# What you should do
Repeat the records in full, exactly.

# Excerpted data
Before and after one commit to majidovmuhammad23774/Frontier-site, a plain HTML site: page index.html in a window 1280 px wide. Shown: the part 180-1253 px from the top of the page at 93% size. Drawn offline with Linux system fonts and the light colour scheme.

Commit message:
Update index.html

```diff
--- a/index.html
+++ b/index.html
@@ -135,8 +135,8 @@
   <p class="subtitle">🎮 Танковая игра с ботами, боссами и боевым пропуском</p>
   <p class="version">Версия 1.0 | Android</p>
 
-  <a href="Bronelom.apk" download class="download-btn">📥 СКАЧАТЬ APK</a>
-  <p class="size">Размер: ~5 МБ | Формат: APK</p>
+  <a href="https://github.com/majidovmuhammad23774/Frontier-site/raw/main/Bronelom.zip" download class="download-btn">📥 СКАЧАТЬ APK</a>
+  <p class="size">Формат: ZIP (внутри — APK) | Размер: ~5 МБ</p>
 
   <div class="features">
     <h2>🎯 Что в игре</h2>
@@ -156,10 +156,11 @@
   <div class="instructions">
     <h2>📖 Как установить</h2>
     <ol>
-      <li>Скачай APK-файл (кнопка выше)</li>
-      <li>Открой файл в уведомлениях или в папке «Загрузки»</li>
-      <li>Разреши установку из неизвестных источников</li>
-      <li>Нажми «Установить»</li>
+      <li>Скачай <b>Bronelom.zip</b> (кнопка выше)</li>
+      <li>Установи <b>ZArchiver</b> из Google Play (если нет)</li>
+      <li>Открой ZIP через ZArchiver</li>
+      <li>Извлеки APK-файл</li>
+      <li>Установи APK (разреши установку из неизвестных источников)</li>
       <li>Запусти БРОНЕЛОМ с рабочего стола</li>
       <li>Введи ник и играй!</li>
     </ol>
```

# Task response
Before and after one commit to majidovmuhammad23774/Frontier-site, a plain HTML site: page index.html in a window 1280 px wide. Shown: the part 180-1253 px from the top of the page at 93% size. Drawn offline with Linux system fonts and the light colour scheme.

Commit message:
Update index.html

```diff
--- a/index.html
+++ b/index.html
@@ -135,8 +135,8 @@
   <p class="subtitle">🎮 Танковая игра с ботами, боссами и боевым пропуском</p>
   <p class="version">Версия 1.0 | Android</p>
 
-  <a href="Bronelom.apk" download class="download-btn">📥 СКАЧАТЬ APK</a>
-  <p class="size">Размер: ~5 МБ | Формат: APK</p>
+  <a href="https://github.com/majidovmuhammad23774/Frontier-site/raw/main/Bronelom.zip" download class="download-btn">📥 СКАЧАТЬ APK</a>
+  <p class="size">Формат: ZIP (внутри — APK) | Размер: ~5 МБ</p>
 
   <div class="features">
     <h2>🎯 Что в игре</h2>
@@ -156,10 +156,11 @@
   <div class="instructions">
     <h2>📖 Как установить</h2>
     <ol>
-      <li>Скачай APK-файл (кнопка выше)</li>
-      <li>Открой файл в уведомлениях или в папке «Загрузки»</li>
-      <li>Разреши установку из неизвестных источников</li>
-      <li>Нажми «Установить»</li>
+      <li>Скачай <b>Bronelom.zip</b> (кнопка выше)</li>
+      <li>Установи <b>ZArchiver</b> из Google Play (если нет)</li>
+      <li>Открой ZIP через ZArchiver</li>
+      <li>Извлеки APK-файл</li>
+      <li>Установи APK (разреши установку из неизвестных источников)</li>
       <li>Запусти БРОНЕЛОМ с рабочего стола</li>
       <li>Введи ник и играй!</li>
     </ol>
```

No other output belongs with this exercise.